— WHAT THIS TASK INVOLVES —
Would you print the records as they stand, down to the last character?

Dataset records:

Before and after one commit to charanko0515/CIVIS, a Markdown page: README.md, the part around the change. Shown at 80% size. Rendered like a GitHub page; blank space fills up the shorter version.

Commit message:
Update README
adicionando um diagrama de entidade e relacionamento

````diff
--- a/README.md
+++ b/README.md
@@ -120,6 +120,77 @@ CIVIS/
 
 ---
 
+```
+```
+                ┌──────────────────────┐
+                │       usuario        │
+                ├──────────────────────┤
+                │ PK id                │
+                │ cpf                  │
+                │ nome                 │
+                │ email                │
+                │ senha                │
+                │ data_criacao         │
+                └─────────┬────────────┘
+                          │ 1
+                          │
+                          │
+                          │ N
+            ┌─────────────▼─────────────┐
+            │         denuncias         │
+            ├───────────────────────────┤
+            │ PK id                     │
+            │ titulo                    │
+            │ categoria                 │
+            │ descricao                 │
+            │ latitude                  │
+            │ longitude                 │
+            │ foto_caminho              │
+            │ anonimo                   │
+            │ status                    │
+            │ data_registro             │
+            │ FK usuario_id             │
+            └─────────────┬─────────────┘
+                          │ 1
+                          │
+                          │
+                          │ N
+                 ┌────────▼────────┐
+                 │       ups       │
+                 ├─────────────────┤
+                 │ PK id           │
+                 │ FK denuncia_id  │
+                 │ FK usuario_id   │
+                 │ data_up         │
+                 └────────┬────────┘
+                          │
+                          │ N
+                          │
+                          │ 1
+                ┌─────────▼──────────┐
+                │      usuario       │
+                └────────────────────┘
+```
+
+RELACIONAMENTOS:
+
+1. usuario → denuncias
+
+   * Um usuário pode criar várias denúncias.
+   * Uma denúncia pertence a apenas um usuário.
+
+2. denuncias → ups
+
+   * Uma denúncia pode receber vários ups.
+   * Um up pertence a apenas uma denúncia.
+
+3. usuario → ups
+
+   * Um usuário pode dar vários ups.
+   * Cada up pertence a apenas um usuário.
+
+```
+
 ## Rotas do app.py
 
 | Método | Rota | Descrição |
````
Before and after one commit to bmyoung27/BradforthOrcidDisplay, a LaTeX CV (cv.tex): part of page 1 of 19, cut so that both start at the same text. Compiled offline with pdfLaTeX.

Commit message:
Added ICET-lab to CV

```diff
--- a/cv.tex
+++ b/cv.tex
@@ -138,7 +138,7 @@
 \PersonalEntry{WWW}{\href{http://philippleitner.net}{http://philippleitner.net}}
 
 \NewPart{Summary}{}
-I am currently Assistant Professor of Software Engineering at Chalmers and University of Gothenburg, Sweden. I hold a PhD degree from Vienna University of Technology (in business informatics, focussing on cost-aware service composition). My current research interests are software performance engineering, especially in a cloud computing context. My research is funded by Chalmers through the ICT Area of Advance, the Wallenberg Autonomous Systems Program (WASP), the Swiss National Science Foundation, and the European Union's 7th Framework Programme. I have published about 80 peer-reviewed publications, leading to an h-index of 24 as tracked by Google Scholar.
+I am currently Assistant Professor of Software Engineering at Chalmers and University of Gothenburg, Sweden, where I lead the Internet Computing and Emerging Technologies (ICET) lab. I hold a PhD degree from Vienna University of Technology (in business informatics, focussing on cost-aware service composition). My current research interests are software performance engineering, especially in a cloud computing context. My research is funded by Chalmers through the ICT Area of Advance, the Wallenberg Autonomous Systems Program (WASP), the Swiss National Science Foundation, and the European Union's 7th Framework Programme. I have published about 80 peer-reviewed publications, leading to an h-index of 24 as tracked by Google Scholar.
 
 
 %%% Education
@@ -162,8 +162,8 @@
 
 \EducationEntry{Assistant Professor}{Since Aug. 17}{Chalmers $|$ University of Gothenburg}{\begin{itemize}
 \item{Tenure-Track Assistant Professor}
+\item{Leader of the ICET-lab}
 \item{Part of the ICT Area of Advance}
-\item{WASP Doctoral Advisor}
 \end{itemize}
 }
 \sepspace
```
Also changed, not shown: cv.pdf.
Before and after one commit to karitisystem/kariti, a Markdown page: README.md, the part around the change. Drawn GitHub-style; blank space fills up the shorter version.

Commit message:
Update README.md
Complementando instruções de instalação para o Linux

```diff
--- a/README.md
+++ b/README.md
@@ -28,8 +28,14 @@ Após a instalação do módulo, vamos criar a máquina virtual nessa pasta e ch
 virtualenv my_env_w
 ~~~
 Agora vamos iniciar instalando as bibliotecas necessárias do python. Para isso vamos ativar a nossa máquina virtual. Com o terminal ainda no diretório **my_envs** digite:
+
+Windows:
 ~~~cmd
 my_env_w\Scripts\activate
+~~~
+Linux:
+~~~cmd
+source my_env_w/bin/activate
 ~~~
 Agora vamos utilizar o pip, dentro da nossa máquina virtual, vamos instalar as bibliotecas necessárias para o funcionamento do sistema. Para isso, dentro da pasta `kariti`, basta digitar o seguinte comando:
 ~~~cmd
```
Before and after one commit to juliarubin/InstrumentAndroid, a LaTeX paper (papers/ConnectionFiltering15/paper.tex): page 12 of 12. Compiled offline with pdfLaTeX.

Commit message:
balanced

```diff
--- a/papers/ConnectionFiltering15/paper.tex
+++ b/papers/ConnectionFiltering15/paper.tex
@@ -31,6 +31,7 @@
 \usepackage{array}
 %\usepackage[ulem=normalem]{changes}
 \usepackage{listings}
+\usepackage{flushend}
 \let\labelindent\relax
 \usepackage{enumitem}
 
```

— TASK RESPONSE —
Before and after one commit to charanko0515/CIVIS, a Markdown page: README.md, the part around the change. Shown at 80% size. Rendered like a GitHub page; blank space fills up the shorter version.

Commit message:
Update README
adicionando um diagrama de entidade e relacionamento

````diff
--- a/README.md
+++ b/README.md
@@ -120,6 +120,77 @@ CIVIS/
 
 ---
 
+```
+```
+                ┌──────────────────────┐
+                │       usuario        │
+                ├──────────────────────┤
+                │ PK id                │
+                │ cpf                  │
+                │ nome                 │
+                │ email                │
+                │ senha                │
+                │ data_criacao         │
+                └─────────┬────────────┘
+                          │ 1
+                          │
+                          │
+                          │ N
+            ┌─────────────▼─────────────┐
+            │         denuncias         │
+            ├───────────────────────────┤
+            │ PK id                     │
+            │ titulo                    │
+            │ categoria                 │
+            │ descricao                 │
+            │ latitude                  │
+            │ longitude                 │
+            │ foto_caminho              │
+            │ anonimo                   │
+            │ status                    │
+            │ data_registro             │
+            │ FK usuario_id             │
+            └─────────────┬─────────────┘
+                          │ 1
+                          │
+                          │
+                          │ N
+                 ┌────────▼────────┐
+                 │       ups       │
+                 ├─────────────────┤
+                 │ PK id           │
+                 │ FK denuncia_id  │
+                 │ FK usuario_id   │
+                 │ data_up         │
+                 └────────┬────────┘
+                          │
+                          │ N
+                          │
+                          │ 1
+                ┌─────────▼──────────┐
+                │      usuario       │
+                └────────────────────┘
+```
+
+RELACIONAMENTOS:
+
+1. usuario → denuncias
+
+   * Um usuário pode criar várias denúncias.
+   * Uma denúncia pertence a apenas um usuário.
+
+2. denuncias → ups
+
+   * Uma denúncia pode receber vários ups.
+   * Um up pertence a apenas uma denúncia.
+
+3. usuario → ups
+
+   * Um usuário pode dar vários ups.
+   * Cada up pertence a apenas um usuário.
+
+```
+
 ## Rotas do app.py
 
 | Método | Rota | Descrição |
````
Before and after one commit to bmyoung27/BradforthOrcidDisplay, a LaTeX CV (cv.tex): part of page 1 of 19, cut so that both start at the same text. Compiled offline with pdfLaTeX.

Commit message:
Added ICET-lab to CV

```diff
--- a/cv.tex
+++ b/cv.tex
@@ -138,7 +138,7 @@
 \PersonalEntry{WWW}{\href{http://philippleitner.net}{http://philippleitner.net}}
 
 \NewPart{Summary}{}
-I am currently Assistant Professor of Software Engineering at Chalmers and University of Gothenburg, Sweden. I hold a PhD degree from Vienna University of Technology (in business informatics, focussing on cost-aware service composition). My current research interests are software performance engineering, especially in a cloud computing context. My research is funded by Chalmers through the ICT Area of Advance, the Wallenberg Autonomous Systems Program (WASP), the Swiss National Science Foundation, and the European Union's 7th Framework Programme. I have published about 80 peer-reviewed publications, leading to an h-index of 24 as tracked by Google Scholar.
+I am currently Assistant Professor of Software Engineering at Chalmers and University of Gothenburg, Sweden, where I lead the Internet Computing and Emerging Technologies (ICET) lab. I hold a PhD degree from Vienna University of Technology (in business informatics, focussing on cost-aware service composition). My current research interests are software performance engineering, especially in a cloud computing context. My research is funded by Chalmers through the ICT Area of Advance, the Wallenberg Autonomous Systems Program (WASP), the Swiss National Science Foundation, and the European Union's 7th Framework Programme. I have published about 80 peer-reviewed publications, leading to an h-index of 24 as tracked by Google Scholar.
 
 
 %%% Education
@@ -162,8 +162,8 @@
 
 \EducationEntry{Assistant Professor}{Since Aug. 17}{Chalmers $|$ University of Gothenburg}{\begin{itemize}
 \item{Tenure-Track Assistant Professor}
+\item{Leader of the ICET-lab}
 \item{Part of the ICT Area of Advance}
-\item{WASP Doctoral Advisor}
 \end{itemize}
 }
 \sepspace
```
Also changed, not shown: cv.pdf.
Before and after one commit to karitisystem/kariti, a Markdown page: README.md, the part around the change. Drawn GitHub-style; blank space fills up the shorter version.

Commit message:
Update README.md
Complementando instruções de instalação para o Linux

```diff
--- a/README.md
+++ b/README.md
@@ -28,8 +28,14 @@ Após a instalação do módulo, vamos criar a máquina virtual nessa pasta e ch
 virtualenv my_env_w
 ~~~
 Agora vamos iniciar instalando as bibliotecas necessárias do python. Para isso vamos ativar a nossa máquina virtual. Com o terminal ainda no diretório **my_envs** digite:
+
+Windows:
 ~~~cmd
 my_env_w\Scripts\activate
+~~~
+Linux:
+~~~cmd
+source my_env_w/bin/activate
 ~~~
 Agora vamos utilizar o pip, dentro da nossa máquina virtual, vamos instalar as bibliotecas necessárias para o funcionamento do sistema. Para isso, dentro da pasta `kariti`, basta digitar o seguinte comando:
 ~~~cmd
```
Before and after one commit to juliarubin/InstrumentAndroid, a LaTeX paper (papers/ConnectionFiltering15/paper.tex): page 12 of 12. Compiled offline with pdfLaTeX.

Commit message:
balanced

```diff
--- a/papers/ConnectionFiltering15/paper.tex
+++ b/papers/ConnectionFiltering15/paper.tex
@@ -31,6 +31,7 @@
 \usepackage{array}
 %\usepackage[ulem=normalem]{changes}
 \usepackage{listings}
+\usepackage{flushend}
 \let\labelindent\relax
 \usepackage{enumitem}
 
```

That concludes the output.